The Chagga consist of more than 400 different clans who were ruled by mangis (chiefs) and although the Mangi Mkuu (chief of all chiefs) is not involved in the daily life of modern Chagga anymore, he is still respected by all.

In the past the Chagga people relied mostly on agriculture and even today agriculture is still a very important part of their economy and culture. The most common crops are banana, coffee, maize and beans, but they also plant finger millet.

Also called red millet, this is mostly used to brew a local alcoholic drink called Mbege. For this, bananas are cooked in a pot and then left outside to ferment. After about 4 – 5 days the mixture is strained. Now, a porridge made from the flour of finger millet, as well as water. is added. It then has to sit outside for one more day before the result can finally be tasted.

But not everyone will get their own cup as the mbege is traditionally shared and thereby promotes the spirit of community. That’s what makes it such a significant part of Chagga culture.

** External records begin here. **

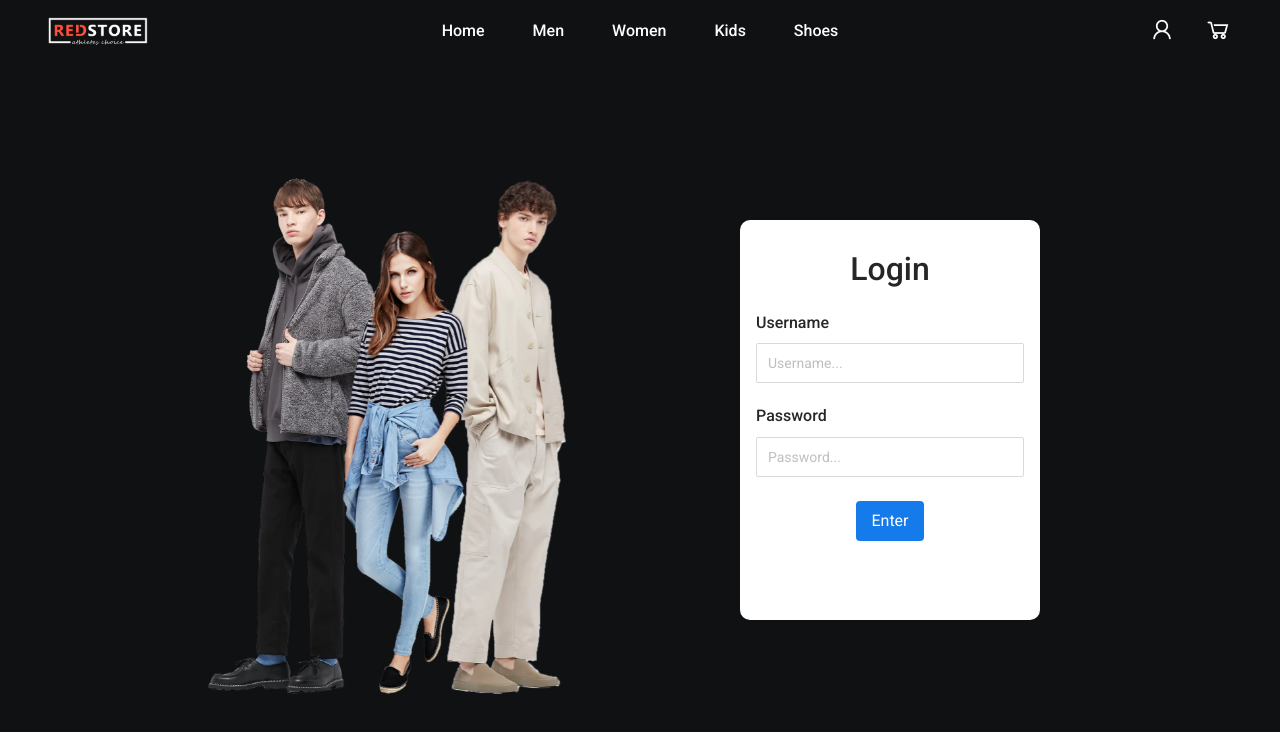
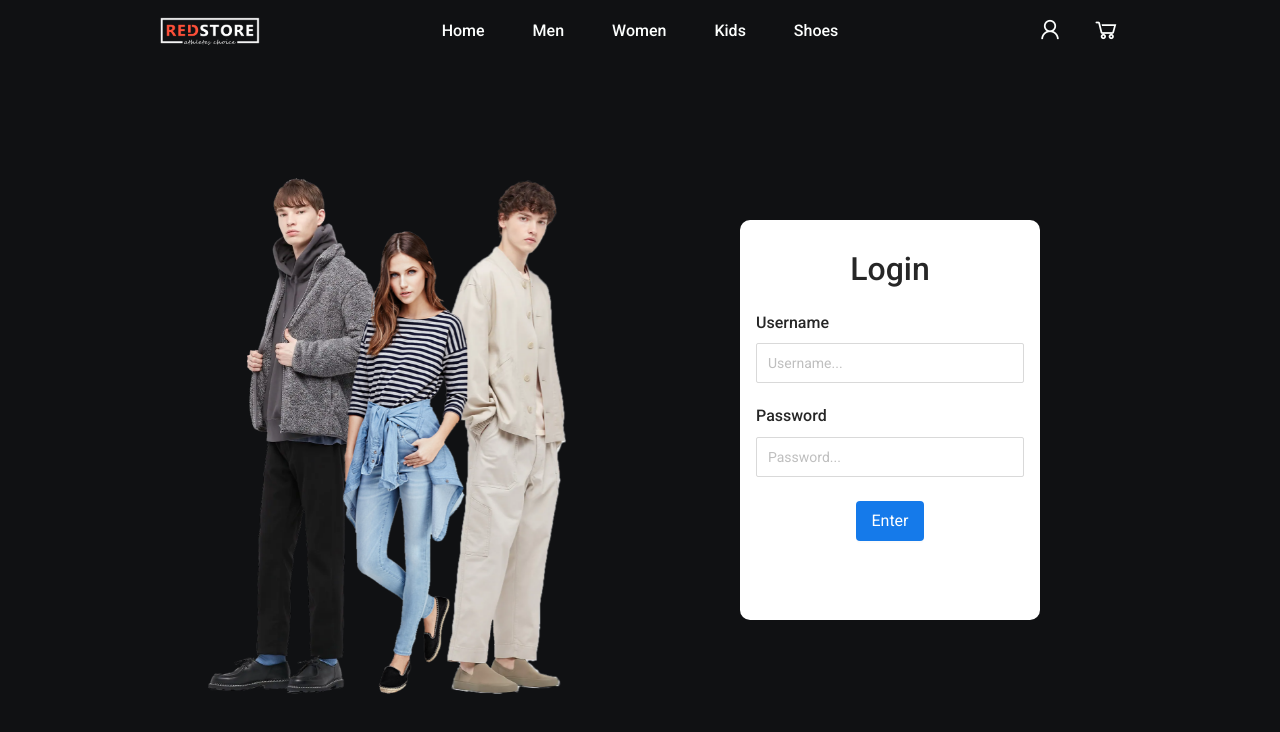
Before and after one commit to thanhvu233/Ecommerce-website, a React (Create React App) app: page /login in a window 1280 px wide. Shown: the top 732 px of the page. Built offline with nearby package versions, Linux system fonts and the light colour scheme.

Commit message:
fix header of ProductList Page and increase header padding

```diff
--- a/src/components/common/Header.module.scss
+++ b/src/components/common/Header.module.scss
@@ -7,7 +7,7 @@
 
     position: fixed;
     z-index: 10;
-    padding: 0 48px;
+    padding: 0 160px;
 
     background-color: $primary-color;
 
--- a/src/components/productList/BreadcrumbSection.js
+++ b/src/components/productList/BreadcrumbSection.js
@@ -8,7 +8,7 @@ export function BreadcrumbSection({ type, category }) {
         <div className={styles.container}>
             <div className={styles.breadcrumb}>
                 <div className={styles.navigate}>
-                    <Breadcrumb >
+                    <Breadcrumb>
                         <Breadcrumb.Item>
                             <Link to='/'>Home</Link>
                         </Breadcrumb.Item>
@@ -29,9 +29,7 @@ export function BreadcrumbSection({ type, category }) {
 
                 <div className={styles.heading}>
                     {category ? (
-                        <h2>
-                            {type} {category}
-                        </h2>
+                        <h2>{type === 'shoes' ? `${category} ${type}` : `${type} ${category}`}</h2>
                     ) : (
                         <h2>{type}</h2>
                     )}
```
Also changed, not shown: firebase.json (added), 1 other file (tests, documents, lock files or other folders).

The Chagga diet contains a good amount of meat but fruit and vegetables like bananas, maize and beans are also an important part of it. Maybe the diet is one of the reasons why many Chagga become over 100 years old.

Although the Chagga people have their own language (Kichagga) with various dialects spoken in different regions, almost all of them also speak Kiswahili – the national language of Tanzania.

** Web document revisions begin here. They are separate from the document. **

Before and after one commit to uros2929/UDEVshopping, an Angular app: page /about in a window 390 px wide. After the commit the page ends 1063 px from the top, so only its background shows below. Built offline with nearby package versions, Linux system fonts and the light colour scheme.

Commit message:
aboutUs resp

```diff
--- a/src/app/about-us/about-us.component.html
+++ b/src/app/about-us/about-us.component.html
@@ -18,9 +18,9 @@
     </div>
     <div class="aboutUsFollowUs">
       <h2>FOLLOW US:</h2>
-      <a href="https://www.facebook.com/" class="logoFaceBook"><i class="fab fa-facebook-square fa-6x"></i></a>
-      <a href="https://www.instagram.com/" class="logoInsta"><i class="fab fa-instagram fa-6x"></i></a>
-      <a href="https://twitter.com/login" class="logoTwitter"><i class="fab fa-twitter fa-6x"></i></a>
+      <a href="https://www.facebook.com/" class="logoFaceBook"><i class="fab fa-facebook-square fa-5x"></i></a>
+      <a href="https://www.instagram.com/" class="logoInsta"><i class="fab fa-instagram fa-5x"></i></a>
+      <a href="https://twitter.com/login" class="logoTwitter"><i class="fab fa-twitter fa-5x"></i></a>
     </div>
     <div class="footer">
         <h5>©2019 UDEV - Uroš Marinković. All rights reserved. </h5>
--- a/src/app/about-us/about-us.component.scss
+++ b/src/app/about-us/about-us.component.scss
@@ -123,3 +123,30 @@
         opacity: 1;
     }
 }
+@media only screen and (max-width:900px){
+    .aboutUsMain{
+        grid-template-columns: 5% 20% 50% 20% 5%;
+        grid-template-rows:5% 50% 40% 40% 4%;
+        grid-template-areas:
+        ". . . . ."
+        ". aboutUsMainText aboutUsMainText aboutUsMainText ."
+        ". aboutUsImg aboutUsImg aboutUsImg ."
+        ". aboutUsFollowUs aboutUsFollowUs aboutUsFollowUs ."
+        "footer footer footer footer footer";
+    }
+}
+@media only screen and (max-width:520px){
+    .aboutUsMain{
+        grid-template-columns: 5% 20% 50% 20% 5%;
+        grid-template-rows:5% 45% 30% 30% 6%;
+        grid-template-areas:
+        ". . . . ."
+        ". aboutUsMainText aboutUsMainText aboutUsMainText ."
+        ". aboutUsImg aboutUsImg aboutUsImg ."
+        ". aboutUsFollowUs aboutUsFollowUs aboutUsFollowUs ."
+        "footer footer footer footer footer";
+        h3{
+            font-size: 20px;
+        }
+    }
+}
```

Their traditional clothing was made from cowhide but through contact with the outside world, clothing has changed – many Chagga women wearing colorful khangas and kitenges.

Today the Chagga people are known for being good businessman as they have a reputation for being intelligent and ambitious. The fertile soils of Mount Kilimanjaro and its favourable climate are not the only reasons for their relative wealth. They were also amongst the first ethnic groups in Tanzania to convert to Christianity and, therefore, to receive Western education.

So from the foothills of the highest mountain in Africa, to the businesses and towns of Tanzania, the Chagga people are contributing to the fibre of Tanzanian society.

By Christian Seifert